Patience is key
What does it take for someone to be good at aquascaping?
“Well, I guess the most important thing is patience, as this is not a hobby that offers instant gratification. It takes time for plants to grow and also for you to grow your skills.
“Furthermore, most if not everyone, will surely encounter some problems like algae attack or plants not growing at the beginning, which may cause many people to give up the hobby,” he says.
Algae attacks are a common problem and can happen when there is overfeeding, insufficient water changes, or too many fishes in the tank.
Teoh encourages beginners to get the right soil system, and to understand their plants and fishes well.
“Certain plants thrive in light or less carbon dioxide, others not so. Find out what kinds of fish are suited for your set-up. For example, goldfish will chew up most of the plants hence it’s not suitable for aquascaping,” he says.
Teoh suggests that newbies start with a two-foot tank because a smaller one will get polluted faster and easily get overcrowded with fish.
Setting up a basic aquascaped aquarium takes about two to three days, after which, Teoh says, it only requires less than 10 minutes a day to do some basic maintenance like cleaning algae from the glass, feeding the fish and adding some fertilisers.
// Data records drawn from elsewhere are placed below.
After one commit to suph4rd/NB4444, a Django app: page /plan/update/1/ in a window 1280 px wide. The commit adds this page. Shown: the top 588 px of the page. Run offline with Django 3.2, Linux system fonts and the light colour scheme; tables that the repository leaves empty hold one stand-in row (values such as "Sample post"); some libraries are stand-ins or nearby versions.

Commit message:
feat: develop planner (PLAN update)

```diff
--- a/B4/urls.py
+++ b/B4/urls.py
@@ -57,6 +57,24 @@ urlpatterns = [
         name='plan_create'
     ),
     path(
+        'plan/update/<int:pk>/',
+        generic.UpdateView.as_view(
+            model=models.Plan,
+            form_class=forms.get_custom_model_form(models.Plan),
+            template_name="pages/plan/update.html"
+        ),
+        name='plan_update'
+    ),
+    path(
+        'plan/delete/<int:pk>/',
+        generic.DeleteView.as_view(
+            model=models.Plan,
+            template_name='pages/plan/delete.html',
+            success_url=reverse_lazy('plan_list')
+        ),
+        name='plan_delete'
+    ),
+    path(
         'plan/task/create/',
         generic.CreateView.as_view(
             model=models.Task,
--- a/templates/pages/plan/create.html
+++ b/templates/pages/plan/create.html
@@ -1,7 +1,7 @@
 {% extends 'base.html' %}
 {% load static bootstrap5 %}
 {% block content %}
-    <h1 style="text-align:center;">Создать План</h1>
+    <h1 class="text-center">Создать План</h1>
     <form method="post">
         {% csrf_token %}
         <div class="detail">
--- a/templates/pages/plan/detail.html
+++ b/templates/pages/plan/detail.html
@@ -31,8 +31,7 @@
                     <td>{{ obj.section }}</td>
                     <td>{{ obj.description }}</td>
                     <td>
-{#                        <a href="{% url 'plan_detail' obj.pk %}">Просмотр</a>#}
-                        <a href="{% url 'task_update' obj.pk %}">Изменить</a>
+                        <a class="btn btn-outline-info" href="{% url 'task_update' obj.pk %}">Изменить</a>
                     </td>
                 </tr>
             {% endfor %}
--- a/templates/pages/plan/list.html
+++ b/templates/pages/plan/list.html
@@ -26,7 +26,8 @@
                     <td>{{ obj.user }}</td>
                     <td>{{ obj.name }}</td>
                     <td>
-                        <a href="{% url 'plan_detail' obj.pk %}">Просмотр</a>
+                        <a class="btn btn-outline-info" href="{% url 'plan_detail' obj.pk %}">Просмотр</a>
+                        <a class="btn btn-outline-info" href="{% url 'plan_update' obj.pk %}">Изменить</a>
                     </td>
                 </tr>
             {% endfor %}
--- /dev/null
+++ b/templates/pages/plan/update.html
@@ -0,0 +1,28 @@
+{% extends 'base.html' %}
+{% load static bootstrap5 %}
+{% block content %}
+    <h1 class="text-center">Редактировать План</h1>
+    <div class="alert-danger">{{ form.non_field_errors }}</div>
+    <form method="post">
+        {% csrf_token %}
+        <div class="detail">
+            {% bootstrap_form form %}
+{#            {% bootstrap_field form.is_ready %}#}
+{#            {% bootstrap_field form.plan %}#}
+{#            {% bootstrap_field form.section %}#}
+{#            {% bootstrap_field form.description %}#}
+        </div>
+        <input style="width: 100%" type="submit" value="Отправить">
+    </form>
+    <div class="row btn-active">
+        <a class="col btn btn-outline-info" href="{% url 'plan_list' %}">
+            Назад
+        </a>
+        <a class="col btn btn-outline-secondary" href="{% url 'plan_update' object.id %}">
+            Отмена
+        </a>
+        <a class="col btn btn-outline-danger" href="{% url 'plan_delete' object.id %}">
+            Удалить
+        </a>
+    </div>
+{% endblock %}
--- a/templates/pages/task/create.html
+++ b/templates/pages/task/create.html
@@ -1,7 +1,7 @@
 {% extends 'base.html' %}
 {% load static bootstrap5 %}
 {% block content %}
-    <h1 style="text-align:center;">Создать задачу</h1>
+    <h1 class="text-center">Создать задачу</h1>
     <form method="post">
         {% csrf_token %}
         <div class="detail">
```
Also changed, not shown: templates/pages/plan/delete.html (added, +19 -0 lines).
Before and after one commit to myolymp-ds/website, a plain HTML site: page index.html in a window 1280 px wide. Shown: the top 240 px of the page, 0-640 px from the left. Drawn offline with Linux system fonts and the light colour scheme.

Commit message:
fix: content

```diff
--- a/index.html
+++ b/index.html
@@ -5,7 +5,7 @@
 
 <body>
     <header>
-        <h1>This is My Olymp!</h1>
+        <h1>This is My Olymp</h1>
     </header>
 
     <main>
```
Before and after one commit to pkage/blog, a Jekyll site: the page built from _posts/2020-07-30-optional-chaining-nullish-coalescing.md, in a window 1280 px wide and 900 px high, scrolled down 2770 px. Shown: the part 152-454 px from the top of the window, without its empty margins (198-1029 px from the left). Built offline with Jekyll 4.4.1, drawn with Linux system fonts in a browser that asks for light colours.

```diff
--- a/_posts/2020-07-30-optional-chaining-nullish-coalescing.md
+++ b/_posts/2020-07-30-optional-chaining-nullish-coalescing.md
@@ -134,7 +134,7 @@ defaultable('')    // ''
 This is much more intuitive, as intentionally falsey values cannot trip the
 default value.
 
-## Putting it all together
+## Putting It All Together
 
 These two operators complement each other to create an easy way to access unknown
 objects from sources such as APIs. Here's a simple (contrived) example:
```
Teoh spends two to three hours on weekends to trim the plants and change the tank water.
“I think I spend more time looking at the aquarium!” he quips.
“More importantly, treat your aquascape as a pet or living thing, and don’t give up easily,” says Teoh, on a serious note. So passionate was he about aquascaping that he turned his hobby into a full-time career earlier this year, and recently set up shop in Kota Damansara.
He advises enthusiasts to keep looking at other scapes and try to mimic them before slowly developing their own styles and preferences.
“But it is entirely up to you how you want to design it, as long as your plants are alive and the fish are healthy,” he says.
The start-up cost for a two-foot aquascape tank is between RM2,000 and RM3,000 for a medium-priced range and that will last at least a few years.
“The high cost comes in when you newly set up the aquarium because you need to get all the necessary equipment (like the filtration system and carbon dioxode tanks), plants, driftwood and stones.
“Good quality products cost more but they also last a lot longer and hardly need changing if well taken care of. For the maintenance cost, it’s just fish food, and fertilisers for the plants, and some other consummables, so in the long run it’s not a costly hobby,” he explains.